■ EXERCISE REQUIREMENTS
Please copy every line of the records below that holds the word "PricingSection".

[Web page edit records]
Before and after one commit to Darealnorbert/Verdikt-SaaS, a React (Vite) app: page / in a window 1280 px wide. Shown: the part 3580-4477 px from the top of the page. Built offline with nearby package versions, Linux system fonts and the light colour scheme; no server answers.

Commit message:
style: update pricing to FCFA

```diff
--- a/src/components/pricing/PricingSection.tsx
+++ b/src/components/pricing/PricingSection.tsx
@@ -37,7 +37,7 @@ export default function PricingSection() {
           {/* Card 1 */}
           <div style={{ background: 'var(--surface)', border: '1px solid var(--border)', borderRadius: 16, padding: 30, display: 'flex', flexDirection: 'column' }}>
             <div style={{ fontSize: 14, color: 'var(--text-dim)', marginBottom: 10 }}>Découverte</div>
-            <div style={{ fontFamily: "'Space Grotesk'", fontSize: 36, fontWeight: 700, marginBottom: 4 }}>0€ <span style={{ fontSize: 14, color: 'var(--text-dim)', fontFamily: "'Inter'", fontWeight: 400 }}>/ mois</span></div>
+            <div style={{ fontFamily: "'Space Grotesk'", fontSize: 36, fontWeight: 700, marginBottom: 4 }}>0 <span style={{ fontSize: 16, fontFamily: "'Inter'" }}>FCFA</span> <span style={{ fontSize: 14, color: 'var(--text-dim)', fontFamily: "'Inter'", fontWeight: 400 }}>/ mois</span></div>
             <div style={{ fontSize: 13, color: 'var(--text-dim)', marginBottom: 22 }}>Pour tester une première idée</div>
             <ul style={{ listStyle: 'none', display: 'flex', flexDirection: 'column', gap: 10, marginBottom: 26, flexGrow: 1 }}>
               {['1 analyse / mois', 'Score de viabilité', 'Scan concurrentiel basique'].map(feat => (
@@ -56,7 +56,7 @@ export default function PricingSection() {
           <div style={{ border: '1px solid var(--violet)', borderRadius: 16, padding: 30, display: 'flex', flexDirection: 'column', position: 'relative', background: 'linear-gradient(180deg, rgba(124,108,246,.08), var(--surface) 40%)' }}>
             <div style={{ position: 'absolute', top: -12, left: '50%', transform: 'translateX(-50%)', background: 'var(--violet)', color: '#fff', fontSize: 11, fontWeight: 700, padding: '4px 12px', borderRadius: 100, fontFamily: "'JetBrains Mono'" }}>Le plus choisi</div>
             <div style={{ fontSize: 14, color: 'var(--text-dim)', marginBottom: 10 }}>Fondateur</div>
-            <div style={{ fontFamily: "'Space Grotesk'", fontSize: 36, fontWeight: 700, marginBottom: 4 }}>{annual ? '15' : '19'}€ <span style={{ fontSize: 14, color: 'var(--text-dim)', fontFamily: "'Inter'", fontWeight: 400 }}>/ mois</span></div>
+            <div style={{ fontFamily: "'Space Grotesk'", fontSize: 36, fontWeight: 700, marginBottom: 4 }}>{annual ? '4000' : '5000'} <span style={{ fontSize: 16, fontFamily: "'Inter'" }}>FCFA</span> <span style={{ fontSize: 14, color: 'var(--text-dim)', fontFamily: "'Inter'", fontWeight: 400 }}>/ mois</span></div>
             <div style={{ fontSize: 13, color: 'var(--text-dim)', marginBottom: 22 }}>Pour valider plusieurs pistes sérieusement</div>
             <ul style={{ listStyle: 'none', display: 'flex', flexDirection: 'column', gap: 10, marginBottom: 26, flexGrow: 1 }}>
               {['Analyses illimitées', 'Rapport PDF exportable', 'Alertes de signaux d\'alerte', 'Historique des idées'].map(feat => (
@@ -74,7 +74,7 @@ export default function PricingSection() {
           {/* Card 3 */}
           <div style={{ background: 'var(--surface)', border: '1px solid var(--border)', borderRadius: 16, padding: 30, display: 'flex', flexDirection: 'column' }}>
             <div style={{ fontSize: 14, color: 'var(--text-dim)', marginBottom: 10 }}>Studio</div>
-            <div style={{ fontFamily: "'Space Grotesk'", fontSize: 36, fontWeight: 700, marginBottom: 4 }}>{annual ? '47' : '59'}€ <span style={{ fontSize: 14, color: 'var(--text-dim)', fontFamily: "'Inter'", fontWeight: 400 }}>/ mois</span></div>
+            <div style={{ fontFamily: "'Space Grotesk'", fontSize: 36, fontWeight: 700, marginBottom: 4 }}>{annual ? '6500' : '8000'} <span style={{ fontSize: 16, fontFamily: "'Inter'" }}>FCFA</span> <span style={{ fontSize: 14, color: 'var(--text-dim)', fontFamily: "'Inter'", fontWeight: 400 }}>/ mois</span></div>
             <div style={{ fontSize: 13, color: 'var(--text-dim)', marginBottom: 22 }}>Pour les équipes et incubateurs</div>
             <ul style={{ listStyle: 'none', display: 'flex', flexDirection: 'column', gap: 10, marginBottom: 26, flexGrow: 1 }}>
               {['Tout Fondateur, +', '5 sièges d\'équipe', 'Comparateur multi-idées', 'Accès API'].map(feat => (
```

■ RESULT FOR THIS TASK
--- a/src/components/pricing/PricingSection.tsx
+++ b/src/components/pricing/PricingSection.tsx
@@ -37,7 +37,7 @@ export default function PricingSection() {
@@ -56,7 +56,7 @@ export default function PricingSection() {
@@ -74,7 +74,7 @@ export default function PricingSection() {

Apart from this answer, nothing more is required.